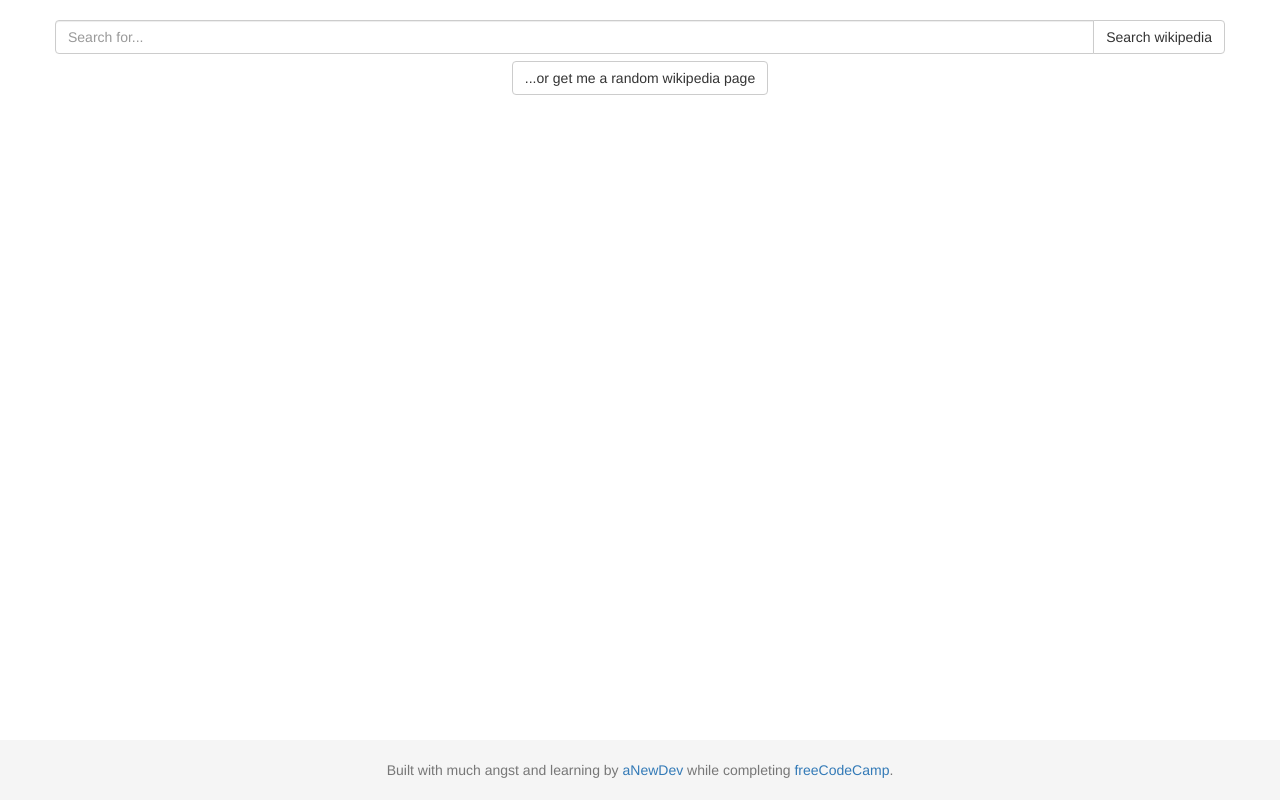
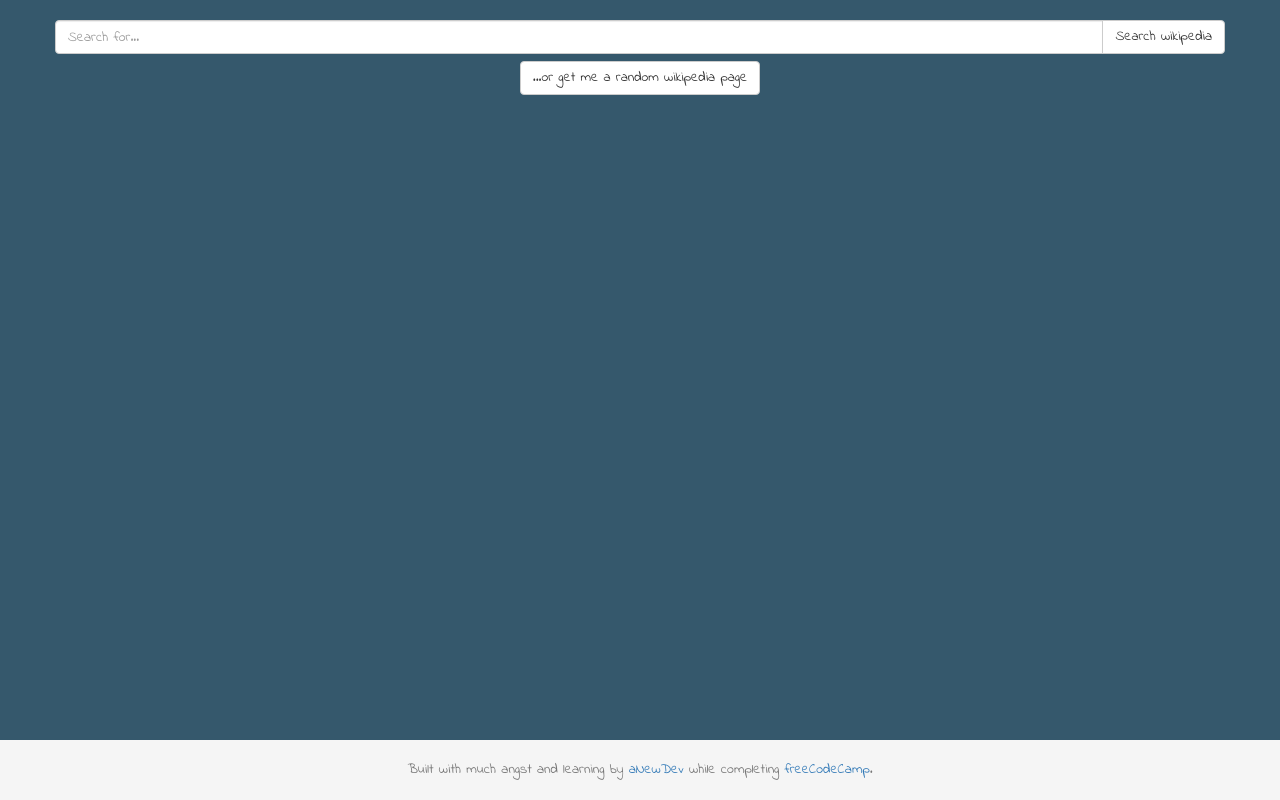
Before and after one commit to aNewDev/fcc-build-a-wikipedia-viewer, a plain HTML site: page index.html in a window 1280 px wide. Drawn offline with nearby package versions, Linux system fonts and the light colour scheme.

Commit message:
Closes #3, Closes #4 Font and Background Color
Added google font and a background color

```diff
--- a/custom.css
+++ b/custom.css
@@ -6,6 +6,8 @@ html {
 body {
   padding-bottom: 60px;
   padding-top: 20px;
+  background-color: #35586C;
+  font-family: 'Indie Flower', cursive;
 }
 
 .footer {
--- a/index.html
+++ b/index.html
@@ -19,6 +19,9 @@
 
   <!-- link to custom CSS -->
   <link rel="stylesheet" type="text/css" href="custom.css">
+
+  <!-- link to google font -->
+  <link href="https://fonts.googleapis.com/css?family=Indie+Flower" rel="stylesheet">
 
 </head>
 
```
...
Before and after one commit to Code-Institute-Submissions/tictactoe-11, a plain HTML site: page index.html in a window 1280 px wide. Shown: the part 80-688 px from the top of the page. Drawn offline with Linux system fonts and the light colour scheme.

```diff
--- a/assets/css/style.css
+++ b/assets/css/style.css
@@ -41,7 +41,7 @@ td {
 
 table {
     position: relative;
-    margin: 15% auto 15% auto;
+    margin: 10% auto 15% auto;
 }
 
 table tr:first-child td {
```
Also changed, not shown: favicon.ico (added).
---
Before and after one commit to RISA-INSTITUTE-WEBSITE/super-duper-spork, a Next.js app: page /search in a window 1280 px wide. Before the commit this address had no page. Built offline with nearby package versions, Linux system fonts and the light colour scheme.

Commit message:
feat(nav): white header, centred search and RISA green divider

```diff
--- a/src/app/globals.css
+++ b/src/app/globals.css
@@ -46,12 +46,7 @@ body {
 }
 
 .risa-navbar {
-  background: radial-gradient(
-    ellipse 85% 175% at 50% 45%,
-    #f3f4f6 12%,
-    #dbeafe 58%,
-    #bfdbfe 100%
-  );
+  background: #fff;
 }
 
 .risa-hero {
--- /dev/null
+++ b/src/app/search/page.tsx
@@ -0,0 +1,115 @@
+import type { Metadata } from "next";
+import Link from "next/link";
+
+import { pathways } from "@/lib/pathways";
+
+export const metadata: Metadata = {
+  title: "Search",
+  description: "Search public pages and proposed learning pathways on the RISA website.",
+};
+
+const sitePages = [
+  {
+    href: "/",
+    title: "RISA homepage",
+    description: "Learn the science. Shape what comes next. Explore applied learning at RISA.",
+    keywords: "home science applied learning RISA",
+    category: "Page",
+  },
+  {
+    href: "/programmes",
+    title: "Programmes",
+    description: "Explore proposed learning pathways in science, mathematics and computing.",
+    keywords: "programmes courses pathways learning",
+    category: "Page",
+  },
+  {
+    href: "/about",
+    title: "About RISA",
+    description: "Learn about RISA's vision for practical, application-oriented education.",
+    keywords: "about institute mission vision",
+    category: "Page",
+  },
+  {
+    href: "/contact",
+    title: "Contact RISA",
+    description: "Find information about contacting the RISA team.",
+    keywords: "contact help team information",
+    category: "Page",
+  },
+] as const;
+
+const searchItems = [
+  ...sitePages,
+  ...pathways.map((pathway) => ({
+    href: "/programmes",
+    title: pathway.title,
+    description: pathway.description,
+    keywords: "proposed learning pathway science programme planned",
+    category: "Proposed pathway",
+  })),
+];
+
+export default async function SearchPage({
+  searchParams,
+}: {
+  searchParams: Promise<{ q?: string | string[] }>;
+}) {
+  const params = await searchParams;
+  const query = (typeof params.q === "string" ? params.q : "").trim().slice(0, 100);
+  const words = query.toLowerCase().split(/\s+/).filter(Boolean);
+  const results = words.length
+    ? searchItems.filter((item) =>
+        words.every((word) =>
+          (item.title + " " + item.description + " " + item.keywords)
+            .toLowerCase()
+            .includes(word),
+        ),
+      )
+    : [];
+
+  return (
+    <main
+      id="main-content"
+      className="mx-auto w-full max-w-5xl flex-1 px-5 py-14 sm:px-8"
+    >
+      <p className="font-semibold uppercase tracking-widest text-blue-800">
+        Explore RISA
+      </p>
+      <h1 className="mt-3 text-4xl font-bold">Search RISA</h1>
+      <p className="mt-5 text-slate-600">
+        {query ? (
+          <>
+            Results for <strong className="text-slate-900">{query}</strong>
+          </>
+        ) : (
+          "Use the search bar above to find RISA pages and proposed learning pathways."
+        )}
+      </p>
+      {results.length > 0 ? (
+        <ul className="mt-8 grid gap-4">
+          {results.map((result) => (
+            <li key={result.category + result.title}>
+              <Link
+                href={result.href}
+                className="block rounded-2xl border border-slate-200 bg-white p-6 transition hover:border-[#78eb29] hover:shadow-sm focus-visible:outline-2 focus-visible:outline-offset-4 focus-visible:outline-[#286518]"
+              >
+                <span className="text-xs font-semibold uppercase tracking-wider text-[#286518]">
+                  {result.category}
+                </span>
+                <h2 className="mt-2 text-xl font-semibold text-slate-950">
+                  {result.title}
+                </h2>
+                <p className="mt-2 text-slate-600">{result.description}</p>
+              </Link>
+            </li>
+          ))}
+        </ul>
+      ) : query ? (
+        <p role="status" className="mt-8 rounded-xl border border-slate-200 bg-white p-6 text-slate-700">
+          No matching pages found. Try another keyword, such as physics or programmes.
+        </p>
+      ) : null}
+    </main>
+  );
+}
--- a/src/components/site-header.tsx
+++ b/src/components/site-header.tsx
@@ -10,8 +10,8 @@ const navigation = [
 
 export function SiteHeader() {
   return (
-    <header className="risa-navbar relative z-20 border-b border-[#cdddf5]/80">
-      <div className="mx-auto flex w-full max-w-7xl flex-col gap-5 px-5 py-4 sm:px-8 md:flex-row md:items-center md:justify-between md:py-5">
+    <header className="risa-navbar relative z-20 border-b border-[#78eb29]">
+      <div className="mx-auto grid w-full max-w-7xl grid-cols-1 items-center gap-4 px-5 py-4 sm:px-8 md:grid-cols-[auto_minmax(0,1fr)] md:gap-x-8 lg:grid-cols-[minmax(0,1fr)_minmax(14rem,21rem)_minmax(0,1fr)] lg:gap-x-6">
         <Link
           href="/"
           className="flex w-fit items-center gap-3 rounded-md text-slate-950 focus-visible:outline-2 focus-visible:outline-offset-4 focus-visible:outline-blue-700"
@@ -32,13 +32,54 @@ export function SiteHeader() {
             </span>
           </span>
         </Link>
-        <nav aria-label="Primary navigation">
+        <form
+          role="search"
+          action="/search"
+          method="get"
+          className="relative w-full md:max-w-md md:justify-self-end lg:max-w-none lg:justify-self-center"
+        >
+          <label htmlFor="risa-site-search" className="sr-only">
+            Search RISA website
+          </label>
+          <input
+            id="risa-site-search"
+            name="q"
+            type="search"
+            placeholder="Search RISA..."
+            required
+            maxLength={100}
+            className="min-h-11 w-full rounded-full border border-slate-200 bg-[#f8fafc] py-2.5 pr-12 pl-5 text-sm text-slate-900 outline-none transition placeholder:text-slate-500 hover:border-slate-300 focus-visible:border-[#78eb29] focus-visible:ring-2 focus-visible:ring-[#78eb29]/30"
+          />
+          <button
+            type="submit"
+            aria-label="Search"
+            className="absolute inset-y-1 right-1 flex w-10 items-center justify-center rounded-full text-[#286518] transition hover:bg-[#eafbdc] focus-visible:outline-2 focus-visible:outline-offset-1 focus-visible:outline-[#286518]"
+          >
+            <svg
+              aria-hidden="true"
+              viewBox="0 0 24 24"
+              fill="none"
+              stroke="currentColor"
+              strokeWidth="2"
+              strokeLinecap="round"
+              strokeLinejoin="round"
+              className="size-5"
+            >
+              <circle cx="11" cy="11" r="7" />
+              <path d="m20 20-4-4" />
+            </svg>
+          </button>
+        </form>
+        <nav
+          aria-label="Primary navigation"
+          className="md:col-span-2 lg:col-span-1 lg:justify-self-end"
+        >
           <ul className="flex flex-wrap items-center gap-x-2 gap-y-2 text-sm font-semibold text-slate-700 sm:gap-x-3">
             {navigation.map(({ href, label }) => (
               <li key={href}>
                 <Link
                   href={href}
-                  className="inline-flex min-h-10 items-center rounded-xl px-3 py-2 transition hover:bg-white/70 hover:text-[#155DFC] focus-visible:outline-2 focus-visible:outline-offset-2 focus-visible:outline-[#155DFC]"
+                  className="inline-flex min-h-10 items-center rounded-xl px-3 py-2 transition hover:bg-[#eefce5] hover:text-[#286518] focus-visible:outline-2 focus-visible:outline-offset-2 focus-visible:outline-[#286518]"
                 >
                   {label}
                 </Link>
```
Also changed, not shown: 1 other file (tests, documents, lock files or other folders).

- _Prompt_: Read the entries above and find each line holding the word "information". Copy it out.

- _Your response_:
+    description: "Find information about contacting the RISA team.",
+    keywords: "contact help team information",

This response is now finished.